Knowledge of basic notions of: estimation theory (maximum likelihood estimation, a-posteriori estimation); neural-based model identification; stochastic processes (mean, autocovariance, spectral density, optimal prediction); identification of ARMAX models. Ability to solve identification and prediction problems ranging from model formulation to the use of computer tools (Matlab) for parameter estimation and model simulation.

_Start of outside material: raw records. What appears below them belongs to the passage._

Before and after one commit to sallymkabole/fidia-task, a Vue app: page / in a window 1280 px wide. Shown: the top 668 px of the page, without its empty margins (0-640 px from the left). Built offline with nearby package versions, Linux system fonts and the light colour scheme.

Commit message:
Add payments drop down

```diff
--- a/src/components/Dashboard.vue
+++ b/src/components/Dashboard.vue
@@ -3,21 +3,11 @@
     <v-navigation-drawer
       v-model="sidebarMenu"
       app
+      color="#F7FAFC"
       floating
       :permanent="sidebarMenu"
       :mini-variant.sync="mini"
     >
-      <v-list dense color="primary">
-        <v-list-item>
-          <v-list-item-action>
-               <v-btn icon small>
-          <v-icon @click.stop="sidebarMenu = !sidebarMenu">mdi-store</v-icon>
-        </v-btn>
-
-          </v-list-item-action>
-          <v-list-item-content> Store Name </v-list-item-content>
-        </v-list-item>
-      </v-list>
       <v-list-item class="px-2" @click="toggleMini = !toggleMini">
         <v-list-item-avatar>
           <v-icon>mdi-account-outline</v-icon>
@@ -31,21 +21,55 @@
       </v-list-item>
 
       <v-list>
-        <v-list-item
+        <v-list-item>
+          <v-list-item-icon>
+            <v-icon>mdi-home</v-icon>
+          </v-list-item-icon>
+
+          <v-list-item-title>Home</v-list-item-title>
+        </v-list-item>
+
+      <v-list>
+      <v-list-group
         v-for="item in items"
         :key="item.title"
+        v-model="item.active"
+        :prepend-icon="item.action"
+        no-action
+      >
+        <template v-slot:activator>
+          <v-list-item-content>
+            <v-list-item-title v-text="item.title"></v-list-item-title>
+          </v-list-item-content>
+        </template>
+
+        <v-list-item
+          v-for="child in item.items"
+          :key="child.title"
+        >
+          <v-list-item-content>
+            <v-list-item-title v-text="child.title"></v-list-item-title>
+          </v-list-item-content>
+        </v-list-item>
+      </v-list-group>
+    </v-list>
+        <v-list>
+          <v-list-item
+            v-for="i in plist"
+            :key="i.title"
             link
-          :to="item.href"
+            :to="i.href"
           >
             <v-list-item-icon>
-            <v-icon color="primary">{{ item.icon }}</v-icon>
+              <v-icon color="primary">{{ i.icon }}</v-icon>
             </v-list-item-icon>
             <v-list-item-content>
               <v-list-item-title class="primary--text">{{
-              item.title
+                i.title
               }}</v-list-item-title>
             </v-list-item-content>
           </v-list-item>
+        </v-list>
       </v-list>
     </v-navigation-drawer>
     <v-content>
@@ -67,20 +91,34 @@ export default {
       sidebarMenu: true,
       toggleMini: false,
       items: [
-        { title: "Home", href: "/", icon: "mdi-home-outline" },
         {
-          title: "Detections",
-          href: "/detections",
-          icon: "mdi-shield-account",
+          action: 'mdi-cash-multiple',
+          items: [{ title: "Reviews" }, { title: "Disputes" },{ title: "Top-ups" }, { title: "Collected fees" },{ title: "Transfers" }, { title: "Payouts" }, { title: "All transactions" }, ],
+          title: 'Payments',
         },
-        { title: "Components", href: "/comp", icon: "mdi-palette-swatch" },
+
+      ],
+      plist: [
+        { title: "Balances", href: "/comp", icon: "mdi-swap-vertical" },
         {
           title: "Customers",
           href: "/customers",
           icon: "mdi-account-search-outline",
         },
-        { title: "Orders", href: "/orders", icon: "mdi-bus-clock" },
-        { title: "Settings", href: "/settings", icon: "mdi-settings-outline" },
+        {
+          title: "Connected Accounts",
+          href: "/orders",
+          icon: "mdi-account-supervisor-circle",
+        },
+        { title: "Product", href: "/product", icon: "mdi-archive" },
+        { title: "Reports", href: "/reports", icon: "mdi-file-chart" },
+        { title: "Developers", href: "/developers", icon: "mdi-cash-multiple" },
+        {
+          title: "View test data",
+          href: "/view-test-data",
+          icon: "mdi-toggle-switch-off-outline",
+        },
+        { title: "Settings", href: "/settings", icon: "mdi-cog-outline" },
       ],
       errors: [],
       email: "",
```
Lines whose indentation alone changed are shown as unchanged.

System Identification deals with methodologies that enable the construction of mathematical models of systems and signals based on experimental data. In presence of complex systems whose behavior can be hardly reduced to known "laws of nature", the use of identification techniques is often the only way to obtain models to be used in the context of forecasting, simulation, and control. The methods presented in the course are widely used in heterogeneous fields such as automation, biomedical engineering, econometry, hydrology, geophysics and telecommunications. Some basic notions of probability, estimation theory and stochastic processes are recalled. The main properties (stability, input-output description in the time and frequenct domains) of linear discrete-time systems are introduced. In the context of parametric estimation, the issues of model validation and model complexity are extensively discussed. Neural based identification is also illustrated and discussed, pointing out pros and cons with respect to standard approaches. The study of dynamic systems addresses three main topics: the optimal prediction of stationary stochastic processes (Wiener filtering), the identification of linear discrete-time systems, and spectral estimation (both nonparametric and maximum-entropy).
Probability: basic notions

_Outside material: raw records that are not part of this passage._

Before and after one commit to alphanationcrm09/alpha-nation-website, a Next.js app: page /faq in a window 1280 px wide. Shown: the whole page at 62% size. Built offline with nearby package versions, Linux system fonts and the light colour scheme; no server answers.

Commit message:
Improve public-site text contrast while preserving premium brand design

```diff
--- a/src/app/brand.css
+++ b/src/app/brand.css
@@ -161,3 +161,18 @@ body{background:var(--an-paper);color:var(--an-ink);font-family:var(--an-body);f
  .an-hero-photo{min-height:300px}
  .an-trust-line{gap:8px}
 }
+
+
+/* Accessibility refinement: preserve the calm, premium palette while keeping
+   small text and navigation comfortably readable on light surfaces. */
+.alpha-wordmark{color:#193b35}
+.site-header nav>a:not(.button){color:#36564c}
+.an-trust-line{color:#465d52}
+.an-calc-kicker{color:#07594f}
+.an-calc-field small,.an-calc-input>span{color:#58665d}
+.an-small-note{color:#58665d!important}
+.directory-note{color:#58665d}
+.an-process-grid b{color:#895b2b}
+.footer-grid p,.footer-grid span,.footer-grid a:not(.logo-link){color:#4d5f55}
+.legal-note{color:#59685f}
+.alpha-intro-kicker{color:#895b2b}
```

independence, conditional probability, total probability and Bayes theorems;
Bernoulli trials, Poisson events;
the notion of random variable (R.V.), cumulative distribution function, probability density function, functions on one R.V.;
mode, median, moments of a R.V.;
joint random variables: distribution, density, moments, independence, incorrelation, functions of random variables;
Law of Lrge Numbers, Gaussian R.V., Central Limit Theorem.
Statistics: basic notions
notion of estimator; properties of estimators;
sample moments and their main properties;
confidence interval for the sample mean, Student's t.
Identification of linear-in-parameter models:
the least squares method, normal equations, identifiability;
Best Linear Unbiased Estimator: estimator, variance of parameters;
validation and choice of complexity: chi-square test, F-test, FPE, AIC, and MDL criteria.
maximum likelihood estimation: properties and examples;
a-posteriori estimation, Bayes estimator;
cross-validation, model complexity and the bias-variance dilemma;
identification of nonlinear-in-parameter models.
Radial basis function neural networks;
Multi-layer perceptron networks;
generalization, overfitting, selection of network size.
Stochastic processes and optimal prediction:
mean, autocorrelation, autocovariance, independence, incorrelation;
white noise, random walk, MA, AR, and ARMA processes, Yule-Walker equations;
stationarity, power spectral density, nonparametric spectral estimatiom;
spectral factorization, optimal prediction.
Identification of dynamic systems:
classes of dynamic models: output error, ARX, ARMAX;
prediction-error methods for system identification;
least-squares identification of ARX models: probabilistic analysis and persistent excitation.
Reccomended or required readings
Lecture notes (http://sisdin.unipv.it/labsisdin/teaching/teaching.php).
M. Bramanti. Calcolo delle probabilità e statistica. Esculapio.
A. Papoulis. Probability, Random Variables, and Stochastic Processes. McGraw-Hill.
L. Ljung. System Identification: Theory for the User. Prentice-Hall.